Change detection outputs
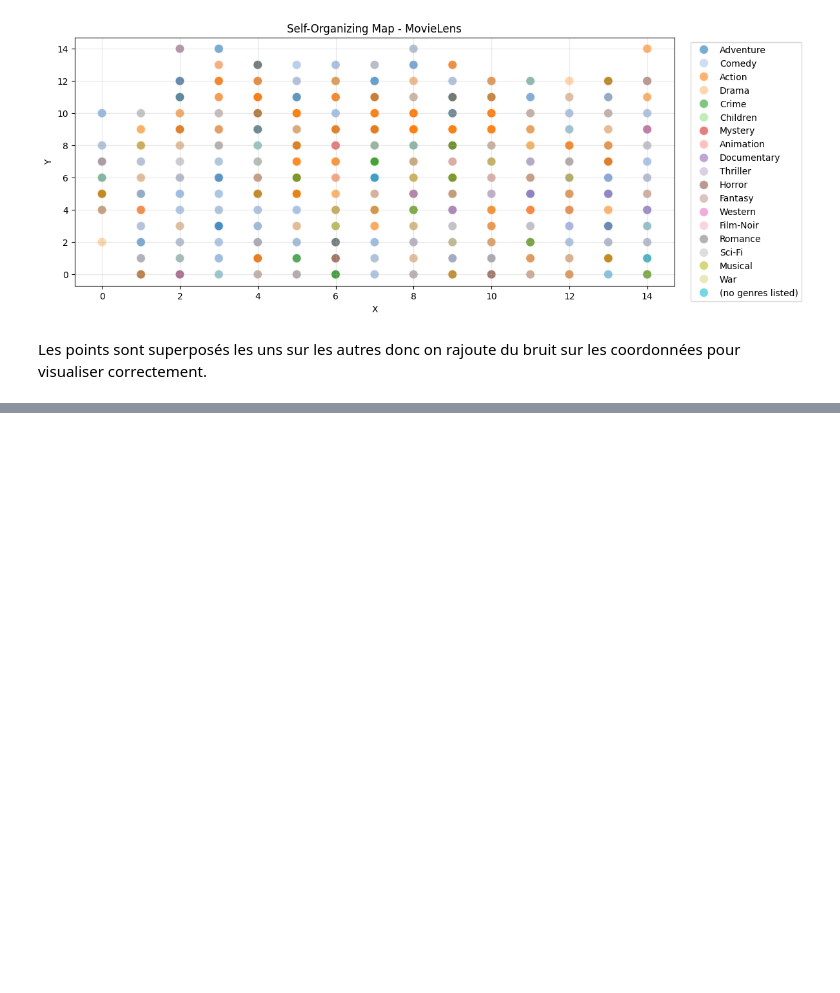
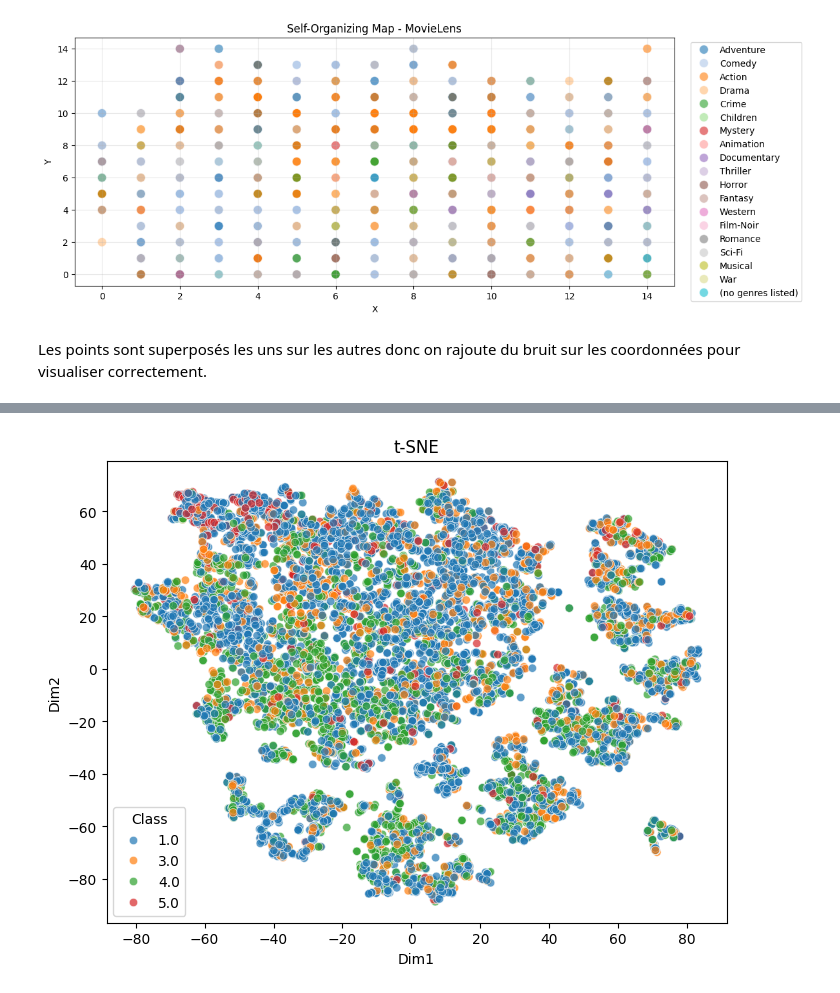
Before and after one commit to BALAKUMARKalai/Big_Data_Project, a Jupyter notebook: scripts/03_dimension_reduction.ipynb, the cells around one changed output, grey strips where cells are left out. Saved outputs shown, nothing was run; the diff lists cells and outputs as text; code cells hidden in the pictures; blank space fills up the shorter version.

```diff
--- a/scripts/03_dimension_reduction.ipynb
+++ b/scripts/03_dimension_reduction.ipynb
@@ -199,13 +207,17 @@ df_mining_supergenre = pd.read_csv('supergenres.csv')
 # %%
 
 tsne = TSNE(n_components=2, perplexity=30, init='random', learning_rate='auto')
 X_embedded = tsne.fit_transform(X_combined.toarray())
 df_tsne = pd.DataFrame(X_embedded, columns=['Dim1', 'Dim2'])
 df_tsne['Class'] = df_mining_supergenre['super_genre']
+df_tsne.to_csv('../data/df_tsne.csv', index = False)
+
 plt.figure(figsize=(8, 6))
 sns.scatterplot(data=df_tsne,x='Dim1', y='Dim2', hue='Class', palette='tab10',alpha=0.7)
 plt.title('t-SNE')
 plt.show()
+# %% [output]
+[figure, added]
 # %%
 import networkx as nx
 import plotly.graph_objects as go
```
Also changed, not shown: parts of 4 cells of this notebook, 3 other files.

Brief |
Show the lines of the entries that include the string "changed", copying each in full.

Completed task |
Before and after one commit to BALAKUMARKalai/Big_Data_Project, a Jupyter notebook: scripts/03_dimension_reduction.ipynb, the cells around one changed output, grey strips where cells are left out. Saved outputs shown, nothing was run; the diff lists cells and outputs as text; code cells hidden in the pictures; blank space fills up the shorter version.
Also changed, not shown: parts of 4 cells of this notebook, 3 other files.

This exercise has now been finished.